BEGIN

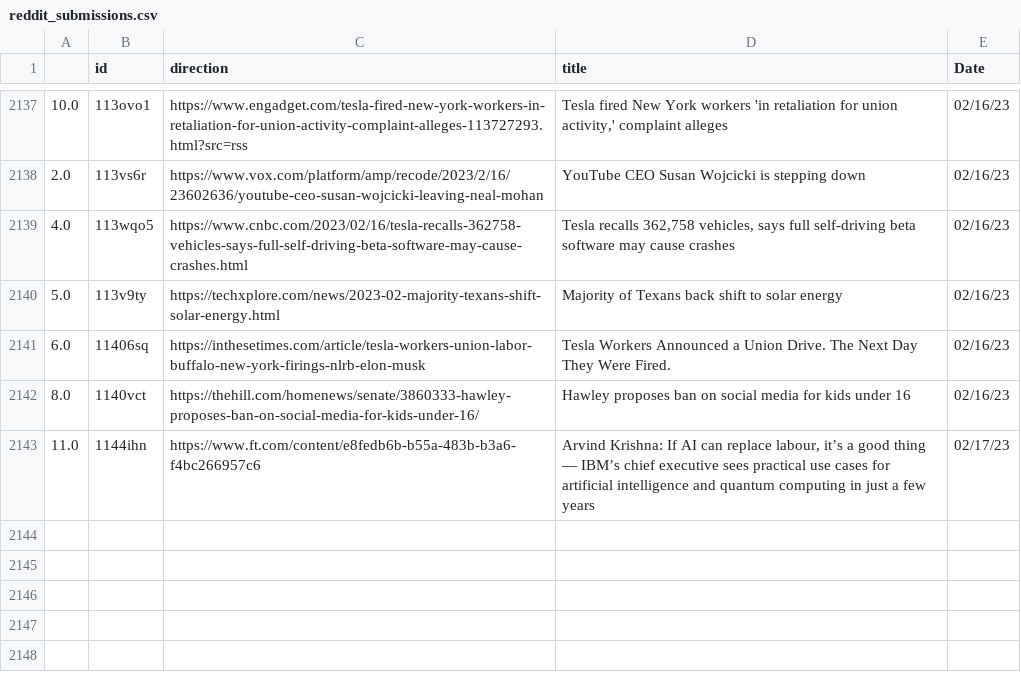
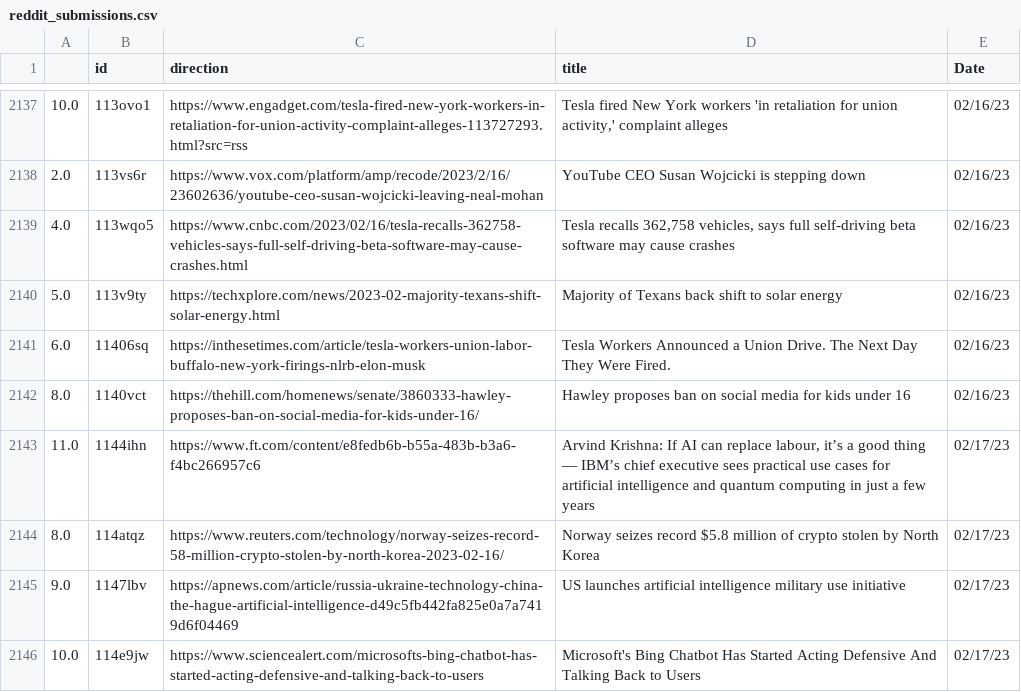
Before and after one commit to jesusyanez/Reddit-scraper-to-html-table, a CSV file: data/reddit_submissions.csv, drawn as a sheet; only a part is shown, gaps mark what is left out.

```diff
--- a/data/reddit_submissions.csv
+++ b/data/reddit_submissions.csv
@@ -2143 +2143,4 @@
 11.0,1144ihn,https://www.ft.com/content/e8fedb6b-b55a-483b-b3a6-f4bc266957c6,"Arvind Krishna: If AI can replace labour, it’s a good thing — IBM’s chief executive sees practical use cases for artificial intelligence and quantum computing in just a few years",02/17/23
+8.0,114atqz,https://www.reuters.com/technology/norway-seizes-record-58-million-crypto-stolen-by-north-korea-2023-02-16/,Norway seizes record $5.8 million of crypto stolen by North Korea,02/17/23
+9.0,1147lbv,https://apnews.com/article/russia-ukraine-technology-china-the-hague-artificial-intelligence-d49c5fb442fa825e0a7a7419d6f04469,US launches artificial intelligence military use initiative,02/17/23
+10.0,114e9jw,https://www.sciencealert.com/microsofts-bing-chatbot-has-started-acting-defensive-and-talking-back-to-users,Microsoft's Bing Chatbot Has Started Acting Defensive And Talking Back to Users,02/17/23
```
Also changed, not shown: data/techline_data.csv.
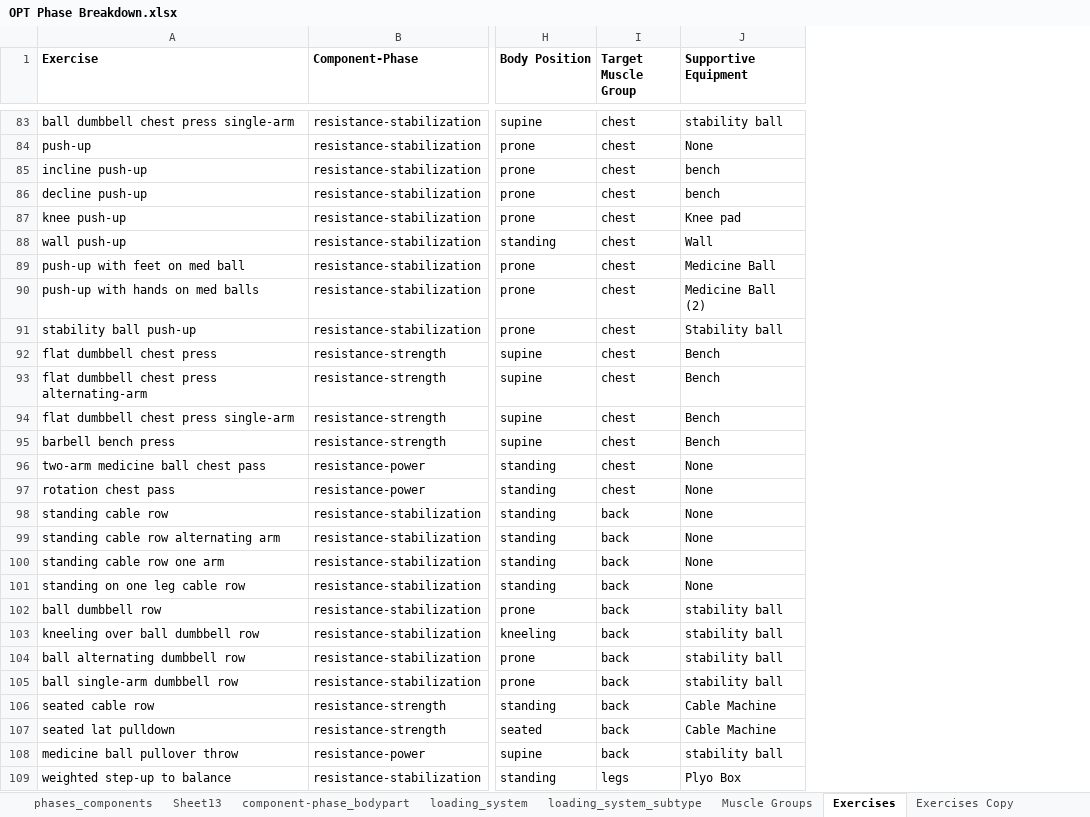
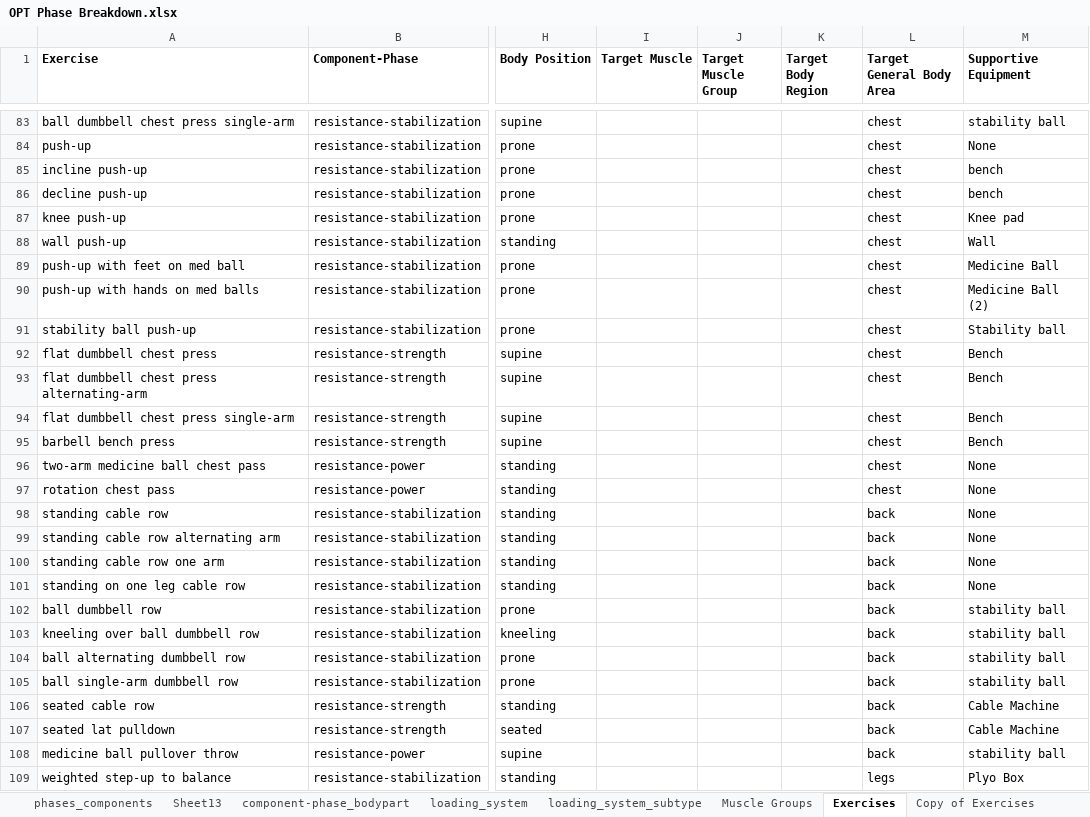
Before and after one commit to CEOPTIMIZELLC/fitness-ai-chatbot, an Excel workbook: app/existing_data/OPT Phase Breakdown.xlsx, sheet Exercises, drawn as a sheet; only a part is shown, gaps mark what is left out; values as stored, in another font and other column widths than the file's, no borders; charts and pictures not drawn; addresses are those after the commit; the diff covers the shown part only; the diff names each change by its address in the sheet, - before the commit and + after, or states it on an @@ line.

```diff
--- a/app/existing_data/OPT Phase Breakdown.xlsx (sheet Exercises)
+++ b/app/existing_data/OPT Phase Breakdown.xlsx (sheet Exercises)
-sheet tab: Exercises Copy
+sheet tab: Copy of Exercises
+column I (Target Muscle), empty
+column K (Target Body Region), empty
+column L (Target General Body Area), rows 83-109: chest | chest | chest | chest | chest | chest | chest | chest | chest | chest | chest | chest | chest | chest | chest | back | back | back | back | back | back | back | back | back | back | back | legs
-J83:J97 (Target Muscle Group): chest
+J83:J97 (Target Muscle Group): (empty)
-J98:J108 (Target Muscle Group): back
+J98:J108 (Target Muscle Group): (empty)
-J109 (Target Muscle Group): legs
+J109 (Target Muscle Group): (empty)
```
Also changed, not shown: 60 edited cells elsewhere in this sheet, sheet phases, sheet levels_determined, other sheet tabs, charts or pictures, 1 other file.
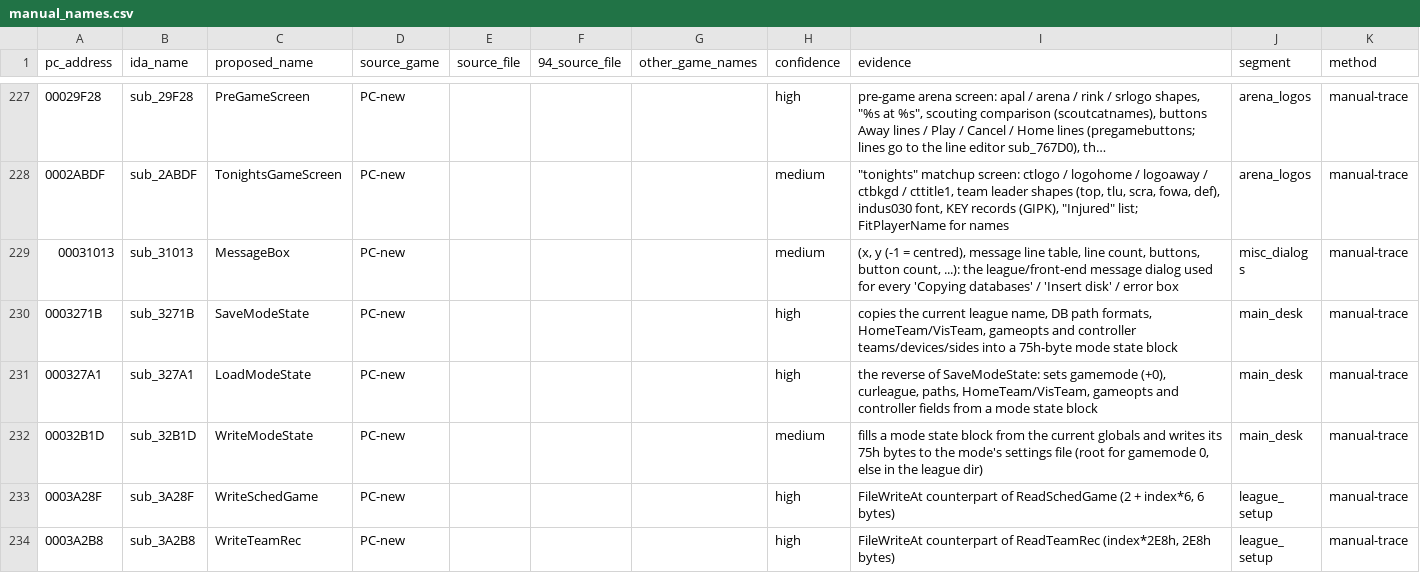
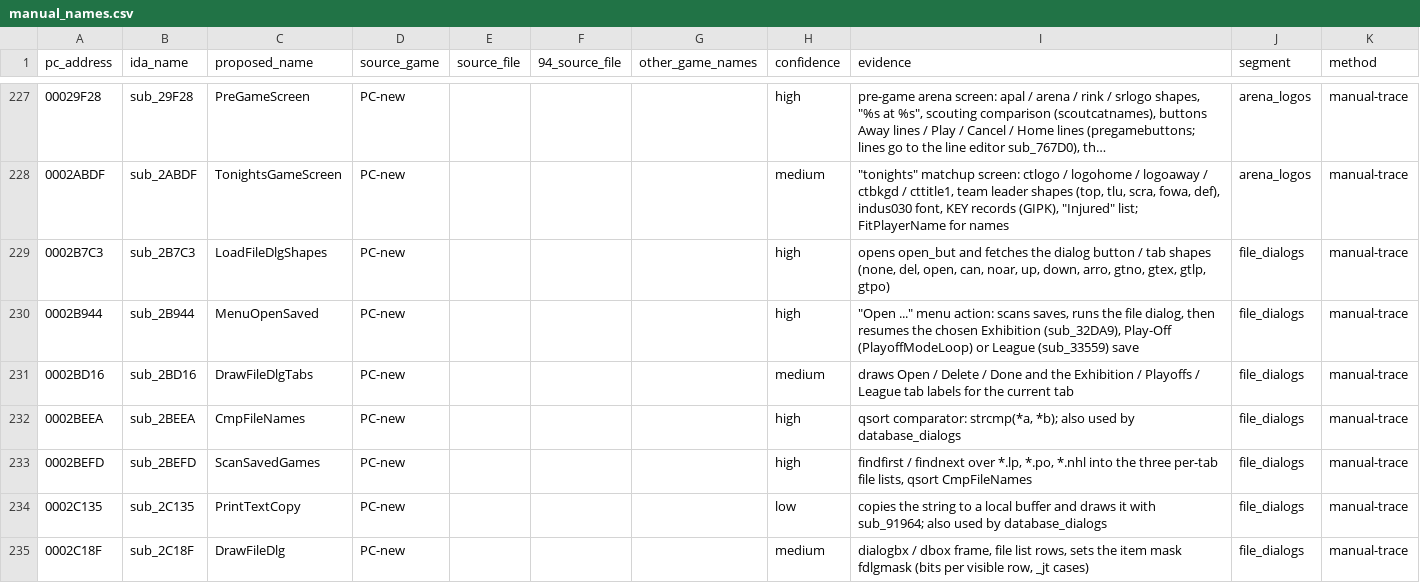
Before and after one commit to abdulahmad/NHL95PC, a CSV file: tools/manual_names.csv, drawn as a sheet; only a part is shown, gaps mark what is left out; the shorter side is filled out with more unchanged rows; long unchanged cells end in …; the diff covers the shown part only.

```diff
--- a/tools/manual_names.csv
+++ b/tools/manual_names.csv
@@ -228 +228,8 @@ pc_address,ida_name,proposed_name,source_game,source_file,94_source_file,other_g
 0002ABDF,sub_2ABDF,TonightsGameScreen,PC-new,,,,medium,"""tonights"" matchup screen: ctlogo / logohome / logoaway / ctbkgd / cttitle1, team leader shapes (top, tlu, scra, fowa, def), indus030 font, KEY records (GIPK), ""Injured"" list; FitPlayerName for names",arena_logos,manual-trace
+0002B7C3,sub_2B7C3,LoadFileDlgShapes,PC-new,,,,high,"opens open_but and fetches the dialog button / tab shapes (none, del, open, can, noar, up, down, arro, gtno, gtex, gtlp, gtpo)",file_dialogs,manual-trace
+0002B944,sub_2B944,MenuOpenSaved,PC-new,,,,high,"""Open ..."" menu action: scans saves, runs the file dialog, then resumes the chosen Exhibition (sub_32DA9), Play-Off (PlayoffModeLoop) or League (sub_33559) save",file_dialogs,manual-trace
+0002BD16,sub_2BD16,DrawFileDlgTabs,PC-new,,,,medium,draws Open / Delete / Done and the Exhibition / Playoffs / League tab labels for the current tab,file_dialogs,manual-trace
+0002BEEA,sub_2BEEA,CmpFileNames,PC-new,,,,high,"qsort comparator: strcmp(*a, *b); also used by database_dialogs",file_dialogs,manual-trace
+0002BEFD,sub_2BEFD,ScanSavedGames,PC-new,,,,high,"findfirst / findnext over *.lp, *.po, *.nhl into the three per-tab file lists, qsort CmpFileNames",file_dialogs,manual-trace
+0002C135,sub_2C135,PrintTextCopy,PC-new,,,,low,copies the string to a local buffer and draws it with sub_91964; also used by database_dialogs,file_dialogs,manual-trace
+0002C18F,sub_2C18F,DrawFileDlg,PC-new,,,,medium,"dialogbx / dbox frame, file list rows, sets the item mask fdlgmask (bits per visible row, _jt cases)",file_dialogs,manual-trace
```
Also changed, not shown: 6 added rows elsewhere in this file, name_map_94.csv, tools/global_map.csv, 11 other files.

END

> EXERCISE PROMPT:
Please restate the entries word for word, with all pictures left out.

> ANSWER BELOW:
Before and after one commit to jesusyanez/Reddit-scraper-to-html-table, a CSV file: data/reddit_submissions.csv, drawn as a sheet; only a part is shown, gaps mark what is left out.

```diff
--- a/data/reddit_submissions.csv
+++ b/data/reddit_submissions.csv
@@ -2143 +2143,4 @@
 11.0,1144ihn,https://www.ft.com/content/e8fedb6b-b55a-483b-b3a6-f4bc266957c6,"Arvind Krishna: If AI can replace labour, it’s a good thing — IBM’s chief executive sees practical use cases for artificial intelligence and quantum computing in just a few years",02/17/23
+8.0,114atqz,https://www.reuters.com/technology/norway-seizes-record-58-million-crypto-stolen-by-north-korea-2023-02-16/,Norway seizes record $5.8 million of crypto stolen by North Korea,02/17/23
+9.0,1147lbv,https://apnews.com/article/russia-ukraine-technology-china-the-hague-artificial-intelligence-d49c5fb442fa825e0a7a7419d6f04469,US launches artificial intelligence military use initiative,02/17/23
+10.0,114e9jw,https://www.sciencealert.com/microsofts-bing-chatbot-has-started-acting-defensive-and-talking-back-to-users,Microsoft's Bing Chatbot Has Started Acting Defensive And Talking Back to Users,02/17/23
```
Also changed, not shown: data/techline_data.csv.
Before and after one commit to CEOPTIMIZELLC/fitness-ai-chatbot, an Excel workbook: app/existing_data/OPT Phase Breakdown.xlsx, sheet Exercises, drawn as a sheet; only a part is shown, gaps mark what is left out; values as stored, in another font and other column widths than the file's, no borders; charts and pictures not drawn; addresses are those after the commit; the diff covers the shown part only; the diff names each change by its address in the sheet, - before the commit and + after, or states it on an @@ line.

```diff
--- a/app/existing_data/OPT Phase Breakdown.xlsx (sheet Exercises)
+++ b/app/existing_data/OPT Phase Breakdown.xlsx (sheet Exercises)
-sheet tab: Exercises Copy
+sheet tab: Copy of Exercises
+column I (Target Muscle), empty
+column K (Target Body Region), empty
+column L (Target General Body Area), rows 83-109: chest | chest | chest | chest | chest | chest | chest | chest | chest | chest | chest | chest | chest | chest | chest | back | back | back | back | back | back | back | back | back | back | back | legs
-J83:J97 (Target Muscle Group): chest
+J83:J97 (Target Muscle Group): (empty)
-J98:J108 (Target Muscle Group): back
+J98:J108 (Target Muscle Group): (empty)
-J109 (Target Muscle Group): legs
+J109 (Target Muscle Group): (empty)
```
Also changed, not shown: 60 edited cells elsewhere in this sheet, sheet phases, sheet levels_determined, other sheet tabs, charts or pictures, 1 other file.
Before and after one commit to abdulahmad/NHL95PC, a CSV file: tools/manual_names.csv, drawn as a sheet; only a part is shown, gaps mark what is left out; the shorter side is filled out with more unchanged rows; long unchanged cells end in …; the diff covers the shown part only.

```diff
--- a/tools/manual_names.csv
+++ b/tools/manual_names.csv
@@ -228 +228,8 @@ pc_address,ida_name,proposed_name,source_game,source_file,94_source_file,other_g
 0002ABDF,sub_2ABDF,TonightsGameScreen,PC-new,,,,medium,"""tonights"" matchup screen: ctlogo / logohome / logoaway / ctbkgd / cttitle1, team leader shapes (top, tlu, scra, fowa, def), indus030 font, KEY records (GIPK), ""Injured"" list; FitPlayerName for names",arena_logos,manual-trace
+0002B7C3,sub_2B7C3,LoadFileDlgShapes,PC-new,,,,high,"opens open_but and fetches the dialog button / tab shapes (none, del, open, can, noar, up, down, arro, gtno, gtex, gtlp, gtpo)",file_dialogs,manual-trace
+0002B944,sub_2B944,MenuOpenSaved,PC-new,,,,high,"""Open ..."" menu action: scans saves, runs the file dialog, then resumes the chosen Exhibition (sub_32DA9), Play-Off (PlayoffModeLoop) or League (sub_33559) save",file_dialogs,manual-trace
+0002BD16,sub_2BD16,DrawFileDlgTabs,PC-new,,,,medium,draws Open / Delete / Done and the Exhibition / Playoffs / League tab labels for the current tab,file_dialogs,manual-trace
+0002BEEA,sub_2BEEA,CmpFileNames,PC-new,,,,high,"qsort comparator: strcmp(*a, *b); also used by database_dialogs",file_dialogs,manual-trace
+0002BEFD,sub_2BEFD,ScanSavedGames,PC-new,,,,high,"findfirst / findnext over *.lp, *.po, *.nhl into the three per-tab file lists, qsort CmpFileNames",file_dialogs,manual-trace
+0002C135,sub_2C135,PrintTextCopy,PC-new,,,,low,copies the string to a local buffer and draws it with sub_91964; also used by database_dialogs,file_dialogs,manual-trace
+0002C18F,sub_2C18F,DrawFileDlg,PC-new,,,,medium,"dialogbx / dbox frame, file list rows, sets the item mask fdlgmask (bits per visible row, _jt cases)",file_dialogs,manual-trace
```
Also changed, not shown: 6 added rows elsewhere in this file, name_map_94.csv, tools/global_map.csv, 11 other files.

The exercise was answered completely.